---------- Data provided

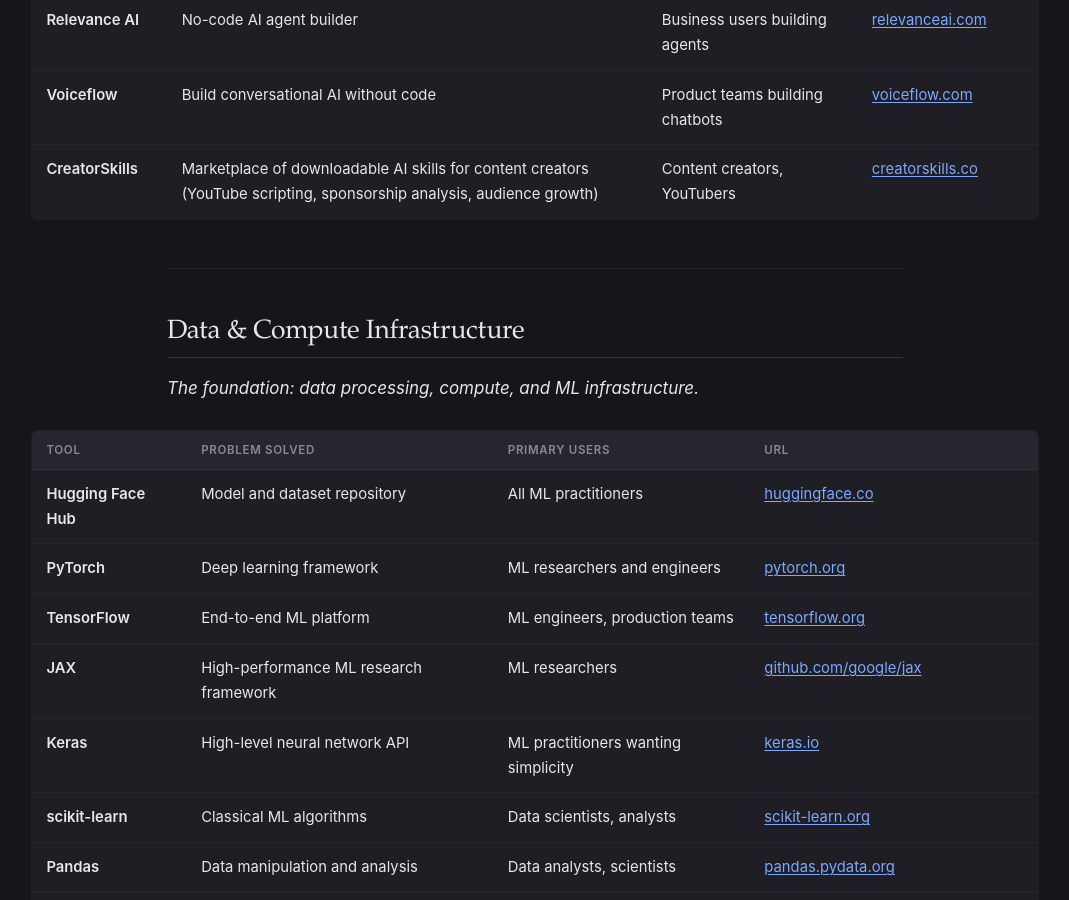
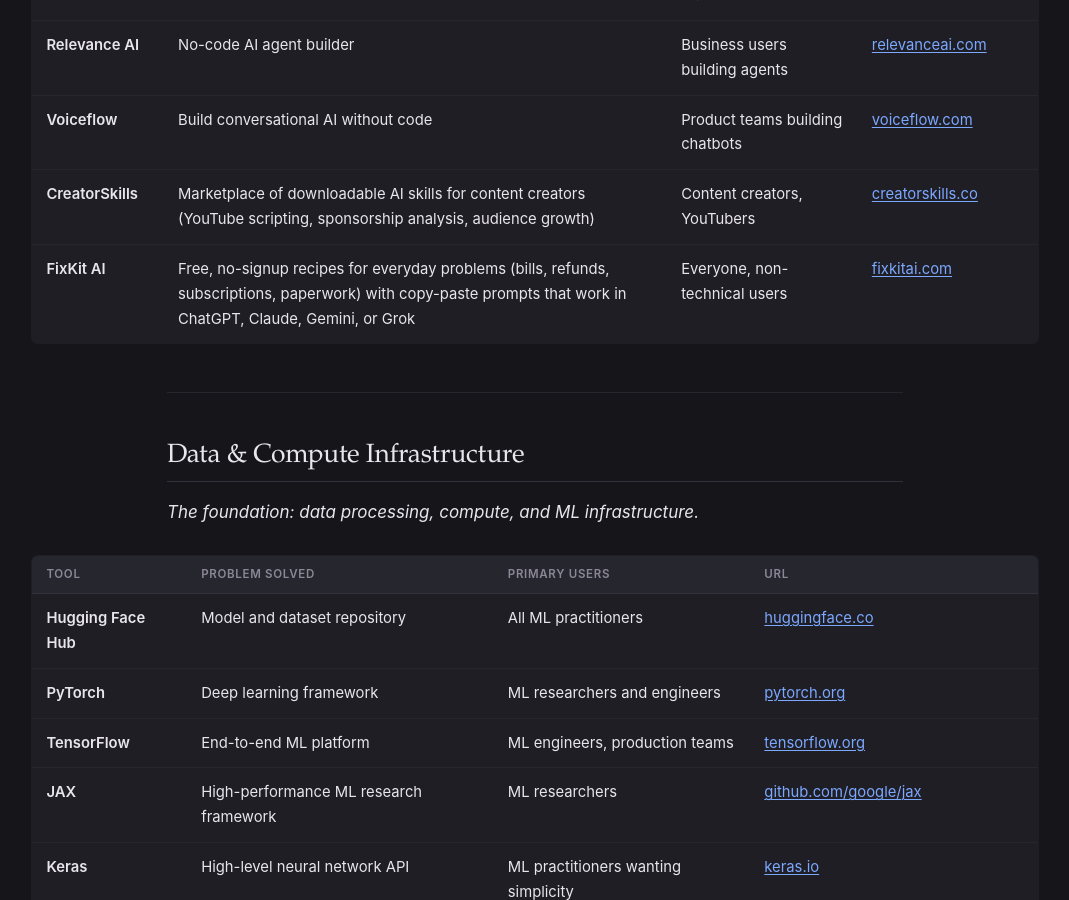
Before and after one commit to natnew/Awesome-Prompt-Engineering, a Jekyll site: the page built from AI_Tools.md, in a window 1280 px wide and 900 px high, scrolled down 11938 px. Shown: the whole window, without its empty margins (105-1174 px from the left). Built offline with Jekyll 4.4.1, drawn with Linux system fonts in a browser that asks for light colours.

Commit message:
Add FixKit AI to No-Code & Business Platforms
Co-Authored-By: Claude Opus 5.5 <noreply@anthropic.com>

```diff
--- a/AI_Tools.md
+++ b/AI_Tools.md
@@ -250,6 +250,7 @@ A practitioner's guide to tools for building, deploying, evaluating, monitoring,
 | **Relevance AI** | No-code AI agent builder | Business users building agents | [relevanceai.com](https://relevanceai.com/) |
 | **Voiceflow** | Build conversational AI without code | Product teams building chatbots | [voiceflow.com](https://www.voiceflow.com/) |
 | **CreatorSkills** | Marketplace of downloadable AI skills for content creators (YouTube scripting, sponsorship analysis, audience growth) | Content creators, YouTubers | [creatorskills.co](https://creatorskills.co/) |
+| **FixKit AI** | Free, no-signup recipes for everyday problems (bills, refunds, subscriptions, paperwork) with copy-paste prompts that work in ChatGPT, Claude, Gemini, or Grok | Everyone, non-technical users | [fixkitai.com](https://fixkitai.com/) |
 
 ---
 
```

--------------------
---------- Data provided

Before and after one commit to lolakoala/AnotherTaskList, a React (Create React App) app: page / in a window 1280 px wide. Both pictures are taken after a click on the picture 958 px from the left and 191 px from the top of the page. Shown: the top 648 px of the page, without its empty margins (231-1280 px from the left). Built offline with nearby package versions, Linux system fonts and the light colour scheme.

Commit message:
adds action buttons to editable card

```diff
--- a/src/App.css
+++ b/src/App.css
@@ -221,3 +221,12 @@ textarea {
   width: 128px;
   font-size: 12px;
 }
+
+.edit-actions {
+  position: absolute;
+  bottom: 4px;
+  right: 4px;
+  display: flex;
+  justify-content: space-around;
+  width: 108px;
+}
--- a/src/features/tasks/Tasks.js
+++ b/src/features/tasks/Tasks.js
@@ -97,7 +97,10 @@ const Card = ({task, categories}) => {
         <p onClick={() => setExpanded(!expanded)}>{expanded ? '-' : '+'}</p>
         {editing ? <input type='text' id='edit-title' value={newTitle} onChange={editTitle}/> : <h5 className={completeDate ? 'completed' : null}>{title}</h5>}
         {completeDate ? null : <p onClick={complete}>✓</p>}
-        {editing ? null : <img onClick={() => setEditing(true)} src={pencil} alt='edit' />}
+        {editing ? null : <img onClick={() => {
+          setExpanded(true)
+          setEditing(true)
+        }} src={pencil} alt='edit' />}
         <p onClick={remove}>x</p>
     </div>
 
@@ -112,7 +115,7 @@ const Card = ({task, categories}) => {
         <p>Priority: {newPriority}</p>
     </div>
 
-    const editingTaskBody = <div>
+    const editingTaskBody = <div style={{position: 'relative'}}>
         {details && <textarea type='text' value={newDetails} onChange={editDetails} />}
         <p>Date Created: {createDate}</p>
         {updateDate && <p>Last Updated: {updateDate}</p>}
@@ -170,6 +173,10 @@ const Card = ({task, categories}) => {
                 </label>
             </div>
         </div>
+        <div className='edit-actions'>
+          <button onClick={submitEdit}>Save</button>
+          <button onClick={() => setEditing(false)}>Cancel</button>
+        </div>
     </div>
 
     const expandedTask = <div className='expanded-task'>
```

--------------------

Exercise objective: Every line containing the string "className" should be pulled from the listing and copied.

Solution to this problem:
         {editing ? <input type='text' id='edit-title' value={newTitle} onChange={editTitle}/> : <h5 className={completeDate ? 'completed' : null}>{title}</h5>}
+        <div className='edit-actions'>
     const expandedTask = <div className='expanded-task'>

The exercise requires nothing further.